Prevent DVT, A Traveller’s Worst Nightmare
With the increase in frequency and length of air travel, Deep Vein Thrombosis has become a common problem.
Veins are blood vessels that carry impure blood to the lungs via the right side of the heart to collect oxygen; those from the legs have to travel against gravity to complete this journey. This process is helped by the action of muscles contracting that ‘squeeze’ the blood upwards.
Prolonged stagnation , such as when we sit in the aeroplane seat for a long time , results in blood remaining stationary in the lower limbs causing a clot to develop. If this clot gets dislodged, it travels up and chocks the blood supply to the lung resulting in a life threatening condition known as Pulmonary Embolism. Those on Hormone Replacement Therapy (HRT) or Oral Contraceptives have a higher risk of developing clots in the legs as do people who are obese, who smoke or suffer from heart failure and cancer.

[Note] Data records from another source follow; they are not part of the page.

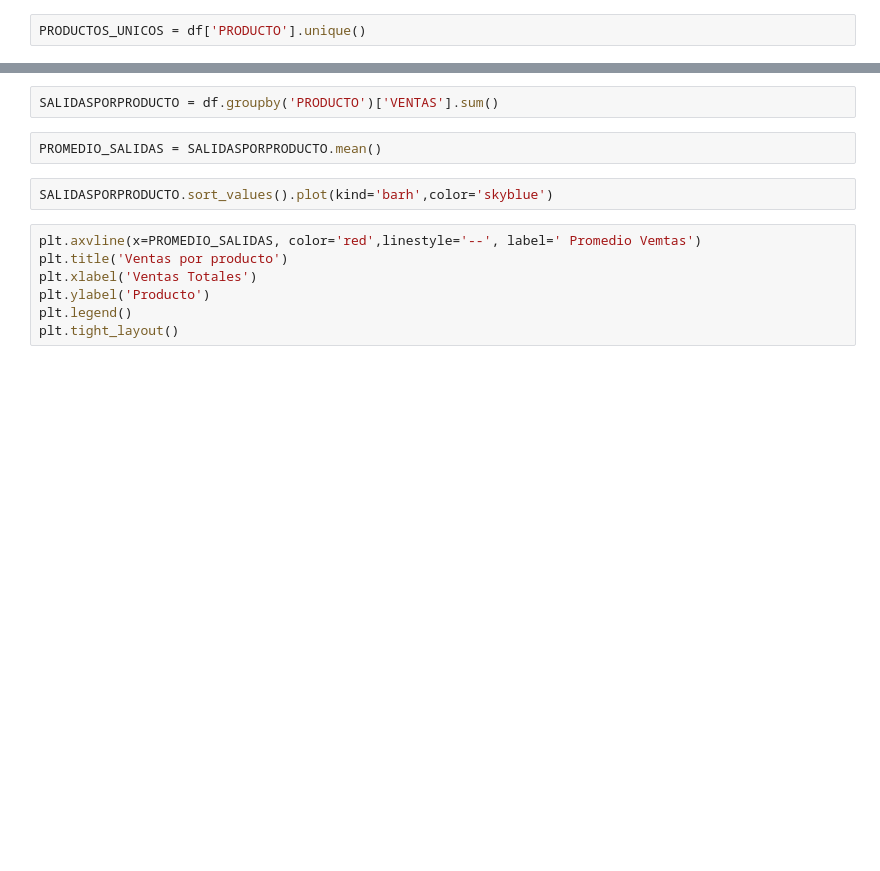
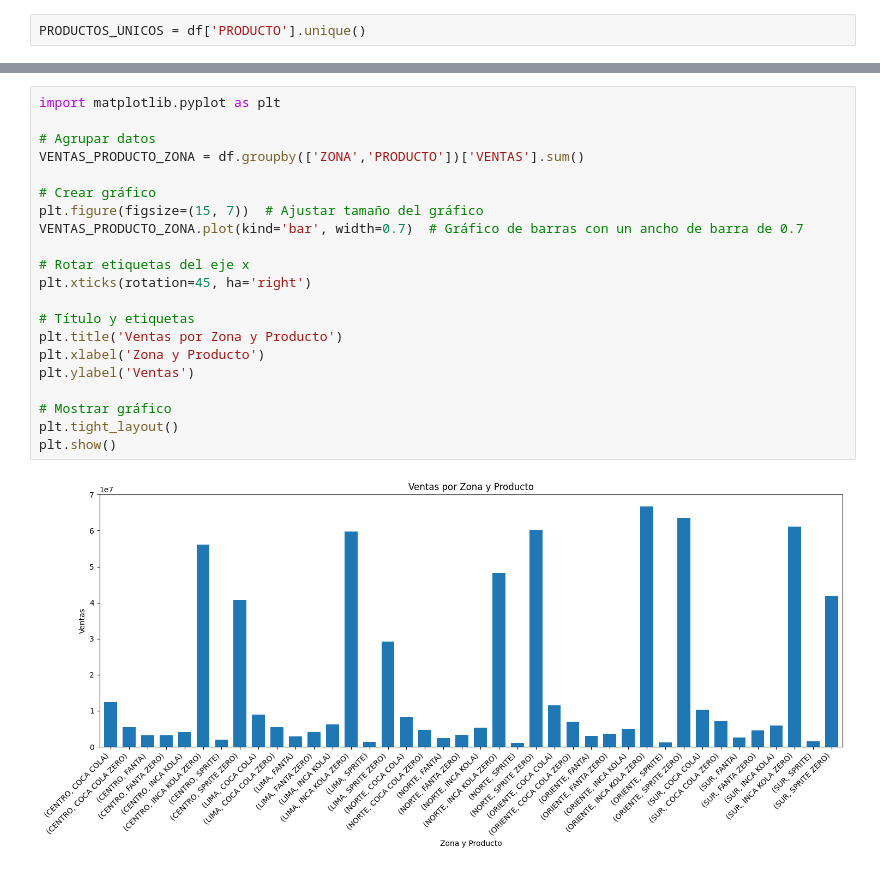
Before and after one commit to jmollan/Python_Proyecto_PUCP, a Jupyter notebook: Untitled0.ipynb, the cells around one changed output, grey strips where cells are left out. Drawn from its saved outputs; the diff is of its cells as text; blank space fills up the shorter version.

```diff
--- a/Untitled0.ipynb
+++ b/Untitled0.ipynb
@@ -57,13 +77,23 @@ plt.tight_layout()
-# %%
-SALIDASPORPRODUCTO = df.groupby('PRODUCTO')['VENTAS'].sum()
-# %%
-PROMEDIO_SALIDAS = SALIDASPORPRODUCTO.mean()
-# %%
-SALIDASPORPRODUCTO.sort_values().plot(kind='barh',color='skyblue')
-# %%
-plt.axvline(x=PROMEDIO_SALIDAS, color='red',linestyle='--', label=' Promedio Vemtas')
-plt.title('Ventas por producto')
-plt.xlabel('Ventas Totales')
-plt.ylabel('Producto')
-plt.legend()
-plt.tight_layout()
+# %%
+import matplotlib.pyplot as plt
+
+# Agrupar datos
+VENTAS_PRODUCTO_ZONA = df.groupby(['ZONA','PRODUCTO'])['VENTAS'].sum()
+
+# Crear gráfico
+plt.figure(figsize=(15, 7))  # Ajustar tamaño del gráfico
+VENTAS_PRODUCTO_ZONA.plot(kind='bar', width=0.7)  # Gráfico de barras con un ancho de barra de 0.7
+
+# Rotar etiquetas del eje x
+plt.xticks(rotation=45, ha='right')
+
+# Título y etiquetas
+plt.title('Ventas por Zona y Producto')
+plt.xlabel('Zona y Producto')
+plt.ylabel('Ventas')
+
+# Mostrar gráfico
+plt.tight_layout()
+plt.show()
+# %% [output]
+[figure, added]
```
Also changed, not shown: parts of 24 cells of this notebook.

Approximately one in 4000 air travellers develop DVT, a smaller number progress to develop the dreaded Pulmonary Embolism. Earliest symptoms are swelling of the feet, especially around the ankles and pain in the calf muscles. If after prolonged travel of more than four hours, one develops these symptoms, DVT must be ruled out. Pulmonary embolism or progressive breathlessness can manifest suddenly and must be dealt with immediately.
Avoiding DVT is simple. The simplest and the most important step is to avoid sitting in one position for prolonged periods. Walk around once every hour and often move your legs and feet to improve blood circulation. It is for this reason that DVT is never seen in children – they are forever active and can never be seen sitting for a long time in the same position. Dehydration increases the risk of clots to form. Drink plenty of fluids; reduce coffee and alcohol that increase dehydration. Compression stockings have been shown to prevent stagnation. These can be bought over the counter. (Ordinary stockings have an elastic band only at the top and may worsen stagnation). Consult your doctor if there are any medical conditions that may predispose you to DVT.